For details, see Nature 397 (1999) pp. 675-8 (available online to subscribers).

Figure 1 - Comparison between regular (left) and chaotic (right) flow of identical
grains in continuum model. (click "reload" in your browser to restart animations).
Applet simulation available here.

In the stick-slip model, the free surface is deformed into a skewed parabola, as shown in the figure below. The material in the red layer flows downhill, to the right, and as it does so the layer itself slowly creeps downstream. This continues until a slip event occurs, at which point the layer rapidly slides upstream.

Figure 2- Illustration of stick-slip model. Particles in red region flow downstream, to the right,
whereas particles in blue region rotate clockwise with the drum.

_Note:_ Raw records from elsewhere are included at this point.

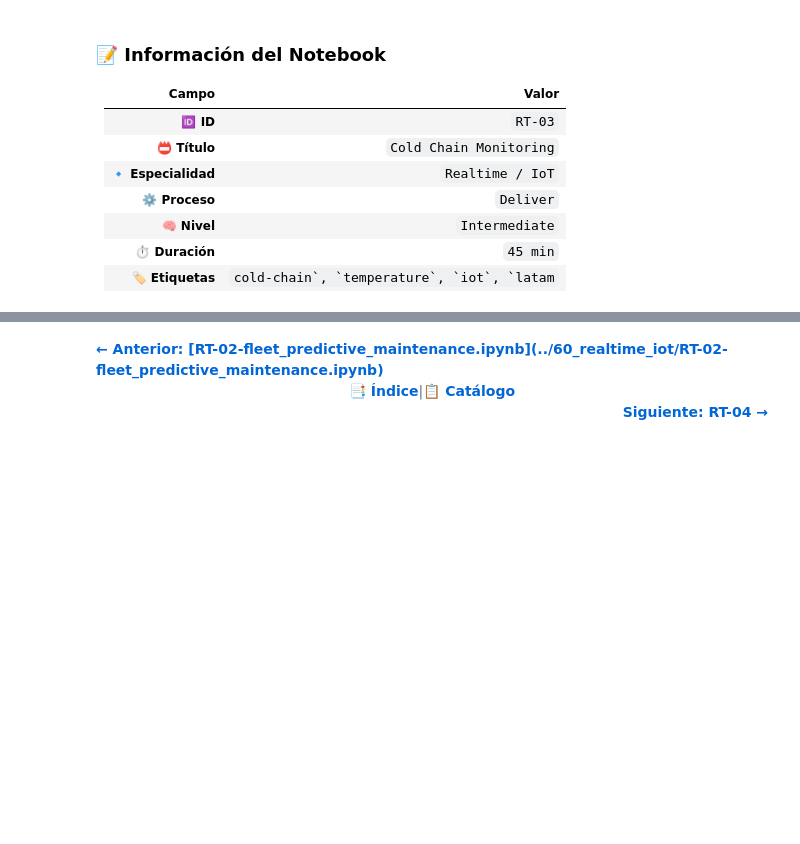
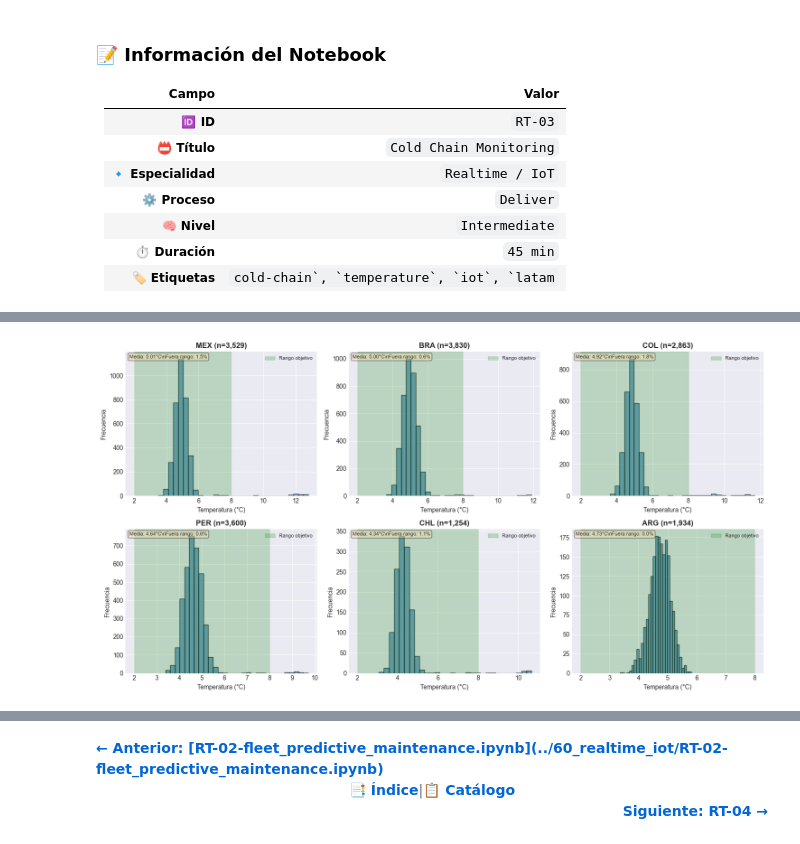
Before and after one commit to lraigosov/supply-chain-data-notebooks, a Jupyter notebook: notebooks/60_realtime_iot/RT-03-cold_chain_monitoring.ipynb, the cells around one changed output, grey strips where cells are left out. Cells and saved outputs as stored; diff of their text form; code cells hidden in the pictures; blank space fills up the shorter version.

```diff
--- a/notebooks/60_realtime_iot/RT-03-cold_chain_monitoring.ipynb
+++ b/notebooks/60_realtime_iot/RT-03-cold_chain_monitoring.ipynb
@@ -62,16 +150,17 @@ print(f'💾 Salida: {data_out}')
 💾 Salida: f:\GitHub\supply-chain-data-notebooks\data\processed\rt03_cold_chain
 # %%
-# Imports y validación rápida de librerías
-import importlib
-for lib in ["pandas","numpy","matplotlib","seaborn","pyarrow"]:
-    m = importlib.import_module(lib)
-    print(f'✅ {lib} versión: {getattr(m, "__version__", "ok")}')
+# 📚 Importar librerías
+import pandas as pd
 import numpy as np
-import pandas as pd
 import matplotlib.pyplot as plt
 import seaborn as sns
 import warnings
 warnings.filterwarnings('ignore')
+
+# Configuración de visualización
+plt.style.use('seaborn-v0_8-darkgrid')
+sns.set_palette("husl")
 pd.set_option('display.max_columns', 100)
-sns.set(style='whitegrid')
+
+print("✅ Librerías cargadas")
 # %% [output]
@@ -147,0 +370,74 @@ temp_df.head()
+# %%
+# 1. Distribución de temperatura por región
+fig, axes = plt.subplots(2, 3, figsize=(15, 8))
+axes = axes.flatten()
+
+for idx, region in enumerate(['MEX','BRA','COL','PER','CHL','ARG']):
+    data_region = temp_df[temp_df['region'] == region]['temp_c']
+    axes[idx].hist(data_region, bins=30, color='steelblue', alpha=0.7, edgecolor='black')
+    axes[idx].axvspan(2, 8, color='green', alpha=0.2, label='Rango objetivo')
+    axes[idx].set_title(f'{region} (n={len(data_region):,})', fontweight='bold')
+    axes[idx].set_xlabel('Temperatura (°C)')
+    axes[idx].set_ylabel('Frecuencia')
+    axes[idx].legend(loc='upper right', fontsize=8)
+
+    # Agregar estadísticas
+    mean_temp = data_region.mean()
+    out_of_range_pct = ((data_region < 2) | (data_region > 8)).sum() / len(data_region) * 100
+    axes[idx].text(0.02, 0.98, f'Media: {mean_temp:.2f}°C\\nFuera rango: {out_of_range_pct:.1f}%',
+                   transform=axes[idx].transAxes, verticalalignment='top',
+                   bbox=dict(boxstyle='round', facecolor='wheat', alpha=0.5), fontsize=8)
+
+plt.tight_layout()
+plt.savefig(data_out / 'eda_temperature_by_region.png', dpi=150)
+plt.show()
+
+# 2. Relación temperatura interna vs ambiente
+sample_trips = temp_df['trip_id'].unique()[:6]  # 6 viajes de muestra
+fig, axes = plt.subplots(2, 3, figsize=(15, 8))
+axes = axes.flatten()
+
+for idx, trip in enumerate(sample_trips):
+    trip_data = temp_df[temp_df['trip_id'] == trip].copy()
+    ax = axes[idx]
+
+    ax2 = ax.twinx()
+    ax.plot(trip_data['timestamp'], trip_data['temp_c'], color='blue', label='Temp interna', linewidth=1)
+    ax2.plot(trip_data['timestamp'], trip_data['ambient_c'], color='orange', label='Temp ambiente', linewidth=1, alpha=0.7)
+
+    ax.axhspan(2, 8, color='green', alpha=0.1)
+    ax.set_xlabel('Tiempo')
+    ax.set_ylabel('Temp interna (°C)', color='blue')
+    ax2.set_ylabel('Temp ambiente (°C)', color='orange')
+    ax.set_title(f'Trip {trip} - {trip_data["route"].iloc[0]} ({trip_data["region"].iloc[0]})', fontweight='bold')
+    ax.tick_params(axis='y', labelcolor='blue')
+    ax2.tick_params(axis='y', labelcolor='orange')
+    ax.tick_params(axis='x', rotation=30)
+
+plt.tight_layout()
+plt.savefig(data_out / 'eda_internal_vs_ambient.png', dpi=150)
+plt.show()
+
+# 3. Boxplot de temperatura por ruta
+plt.figure(figsize=(10, 6))
+routes_order = ['LANE-NORTH', 'LANE-SOUTH', 'LANE-ANDES', 'LANE-COAST']
+sns.boxplot(data=temp_df, x='route', y='temp_c', order=routes_order, palette='Set2')
+plt.axhspan(2, 8, color='green', alpha=0.1, zorder=0)
+plt.title('Distribución de Temperatura por Ruta', fontweight='bold', fontsize=14)
+plt.ylabel('Temperatura (°C)', fontweight='bold')
+plt.xlabel('Ruta', fontweight='bold')
+plt.xticks(rotation=15)
+
+# Agregar estadísticas por ruta
+for i, route in enumerate(routes_order):
+    route_data = temp_df[temp_df['route'] == route]['temp_c']
+    median = route_data.median()
+    plt.text(i, median + 0.3, f'{median:.2f}°C', ha='center', fontsize=9, fontweight='bold')
+
+plt.tight_layout()
+plt.savefig(data_out / 'eda_temperature_by_route.png', dpi=150)
+plt.show()
+
+print("✅ EDA completado - 3 visualizaciones generadas")
+# %% [output]
+[figure, added]
```
Also changed, not shown: parts of 27 cells of this notebook.
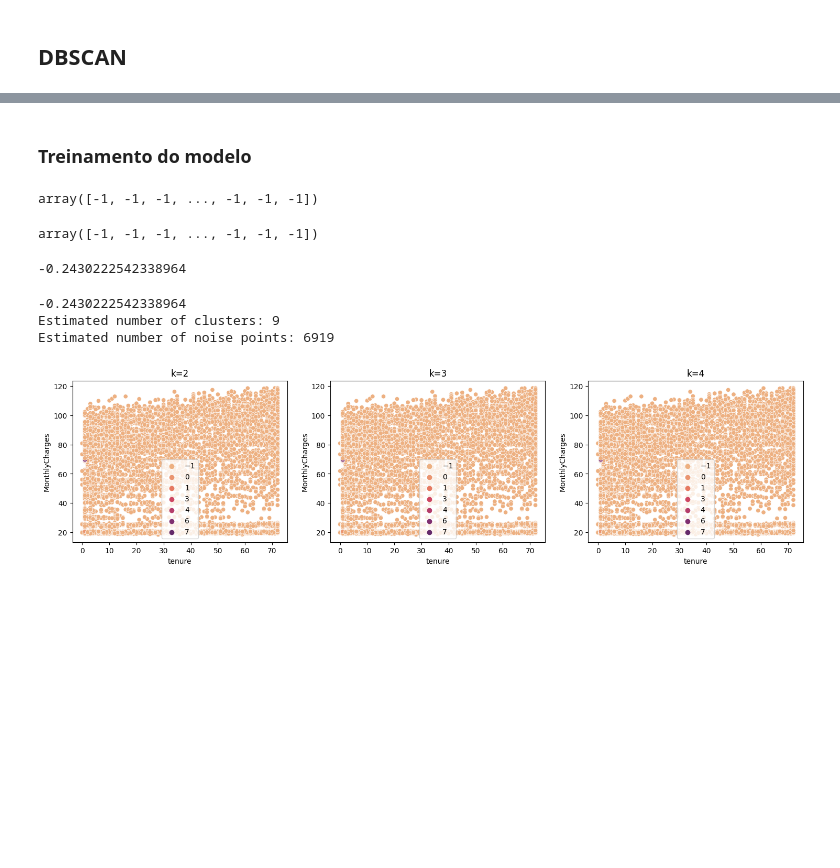
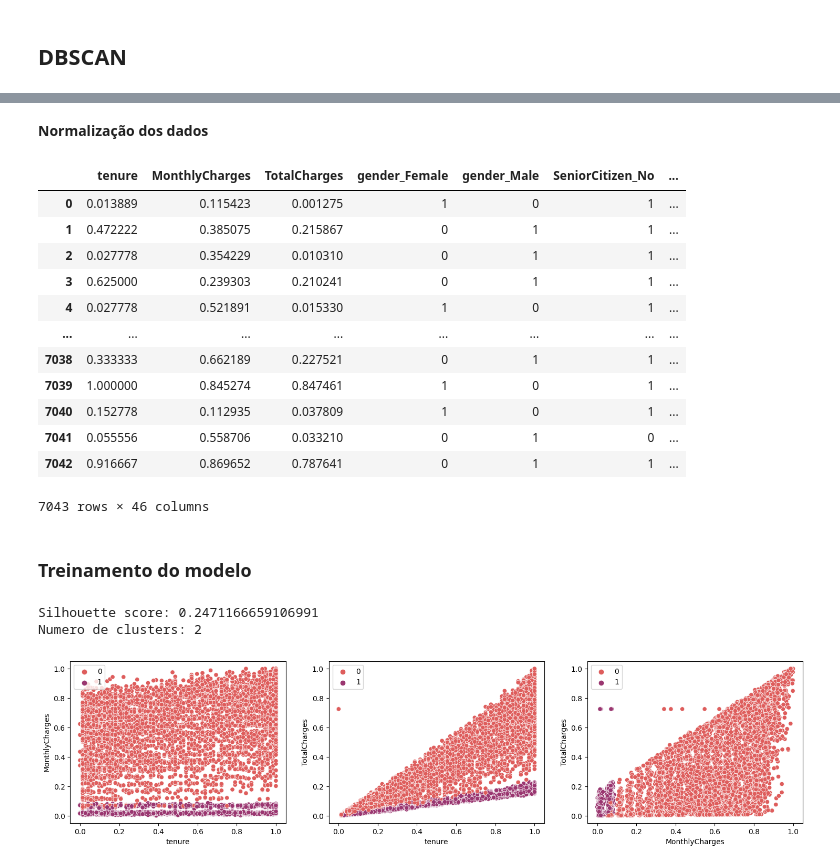
Before and after one commit to andressagomes26/ciencias_dados_estagio-docencia, a Jupyter notebook: Aula 06 - Clusterização - KMeans e DBSCAN/churn_analysis_kmeans.ipynb, the cells around one changed output, grey strips where cells are left out. Saved outputs shown, nothing was run; the diff lists cells and outputs as text; code cells hidden in the pictures; blank space fills up the shorter version.

Commit message:
Kmeans e DBSCAN

```diff
--- a/Aula 06 - Clusterização - KMeans e DBSCAN/churn_analysis_kmeans.ipynb
+++ b/Aula 06 - Clusterização - KMeans e DBSCAN/churn_analysis_kmeans.ipynb
@@ -994,39 +997,45 @@ Melhor valor de min_samples: 5
+# %% [markdown]
+**Normalização dos dados**
+# %%
+norm = MinMaxScaler()
+
+df_encoded['tenure'] = norm.fit_transform(df_encoded['tenure'].values.reshape(-1, 1))
+df_encoded['MonthlyCharges'] = norm.fit_transform(df_encoded['MonthlyCharges'].values.reshape(-1, 1))
+df_encoded['TotalCharges'] = norm.fit_transform(df_encoded['TotalCharges'].values.reshape(-1, 1))
+# %%
+df_encoded
+# %% [output]
+|  | tenure | MonthlyCharges | TotalCharges | gender_Female | gender_Male | SeniorCitizen_No | ... |
+| 0 | 0.013889 | 0.115423 | 0.001275 | 1 | 0 | 1 | ... |
+| 1 | 0.472222 | 0.385075 | 0.215867 | 0 | 1 | 1 | ... |
+| 2 | 0.027778 | 0.354229 | 0.010310 | 0 | 1 | 1 | ... |
+| 3 | 0.625000 | 0.239303 | 0.210241 | 0 | 1 | 1 | ... |
+| 4 | 0.027778 | 0.521891 | 0.015330 | 1 | 0 | 1 | ... |
+| ... | ... | ... | ... | ... | ... | ... | ... |
+| 7038 | 0.333333 | 0.662189 | 0.227521 | 0 | 1 | 1 | ... |
+| 7039 | 1.000000 | 0.845274 | 0.847461 | 1 | 0 | 1 | ... |
+| 7040 | 0.152778 | 0.112935 | 0.037809 | 1 | 0 | 1 | ... |
+| 7041 | 0.055556 | 0.558706 | 0.033210 | 0 | 1 | 0 | ... |
+| 7042 | 0.916667 | 0.869652 | 0.787641 | 0 | 1 | 1 | ... |
+7043 rows × 46 columns
 # %% [markdown]
 ### Treinamento do modelo
-# %%
-dbscan = DBSCAN(eps=0.5, min_samples=5)
-dbscan.fit_predict(df_encoded)
-# %% [output]
-array([-1, -1, -1, ..., -1, -1, -1])
-# %%
-labels_dbscan = dbscan.labels_
-labels_dbscan
-# %% [output]
-array([-1, -1, -1, ..., -1, -1, -1])
-# %%
-silhouette_score(df_encoded, labels_dbscan)
-# %% [output]
--0.2430222542338964
 # %%
-db = DBSCAN(eps=0.5, min_samples=5).fit(df_encoded)
-labels = db.labels_
+dbscan = DBSCAN(eps=3.5, min_samples=3).fit(df_encoded)
+labels_dbscan = dbscan.labels_
 
-# Number of clusters in labels, ignoring noise if present.
-n_clusters_ = len(set(labels)) - (1 if -1 in labels else 0)
-n_noise_ = list(labels).count(-1)
-print(silhouette_score(df_encoded, labels))
+n_clusters_ = len(set(labels_dbscan)) - (1 if -1 in labels_dbscan else 0)
 
-print("Estimated number of clusters: %d" % n_clusters_)
-print("Estimated number of noise points: %d" % n_noise_)
+print(f"Silhouette score: {silhouette_score(df_encoded, labels_dbscan)}")
+print(f"Numero de clusters: {n_clusters_}")
 # %% [output]
--0.2430222542338964
-Estimated number of clusters: 9
-Estimated number of noise points: 6919
+Silhouette score: 0.2471166659106991
+Numero de clusters: 2
 # %%
 fig, axs = plt.subplots(1, 3, figsize=(18,4))
 
-ax = sns.scatterplot(data=df_encoded, x='tenure', y='MonthlyCharges', palette="flare", ax=axs[0], hue=labels).set_title('k=2')
-ax = sns.scatterplot(data=df_encoded, x='tenure', y='MonthlyCharges', palette="flare", ax=axs[1], hue=labels).set_title('k=3')
-ax = sns.scatterplot(data=df_encoded, x='tenure', y='MonthlyCharges', palette="flare", ax=axs[2], hue=labels).set_title('k=4')
+ax = sns.scatterplot(data=df_encoded, x='tenure', y='MonthlyCharges', palette="flare", ax=axs[0], hue=labels_dbscan)
+ax = sns.scatterplot(data=df_encoded, x='tenure', y='TotalCharges', palette="flare", ax=axs[1], hue=labels_dbscan)
+ax = sns.scatterplot(data=df_encoded, x='MonthlyCharges', y='TotalCharges', palette="flare", ax=axs[2], hue=labels_dbscan)
 # %% [output]
-[figure, old version]
+[figure, new version]
```
Also changed, not shown: parts of 12 cells of this notebook, 1 other file.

In the figure below, we compare the results of this model with experiments. In both cases, snapshots of the mixing of the same segregated initial states of identical fine grains are taken at 1/4 revolution increments, starting at the initial state: T = 0, and ending at 1 revolution: T = 1. The experimental snapshots are obtained by rotating a partially filled drum of grains at 8 rpm for the prescribed duration, after which the grains are infiltrated with glue. Once the glue has set, the contents are sliced open near the axial center of the drum, revealing the structures shown below.

Figure 3- Comparison between experimental and model snapshots of mixing of identical
beads after 0, 1/4, 1/2, 3/4 and 1 revolution of the drum.

The intricate mixing patterns shown are seen during the blending of fine grains, which are prone to stick-slip behavior (in our experiments, ~100 µm glass spheres were used). It can be shown that this flow is properly characterized by an exponential, chaotic, mixing rate. Blending of coarse, freely flowing grains produces the regular mixing behavior shown to the left of Fig. 1. The transition from regular to chaotic mixing is revealed below in identical experiments in which identical glass particles ranging in mean diameter from 700 µm down to 120 µm are tumbled through 1 revolution at 8 rpm. Significantly, blending of coarse grains can be shown to occur linearly with time, while blending of fine grains can be exponential in time, leading to dramatic improvements in blending rates.

Figure 4 - Effect of particle size on mixing patterns.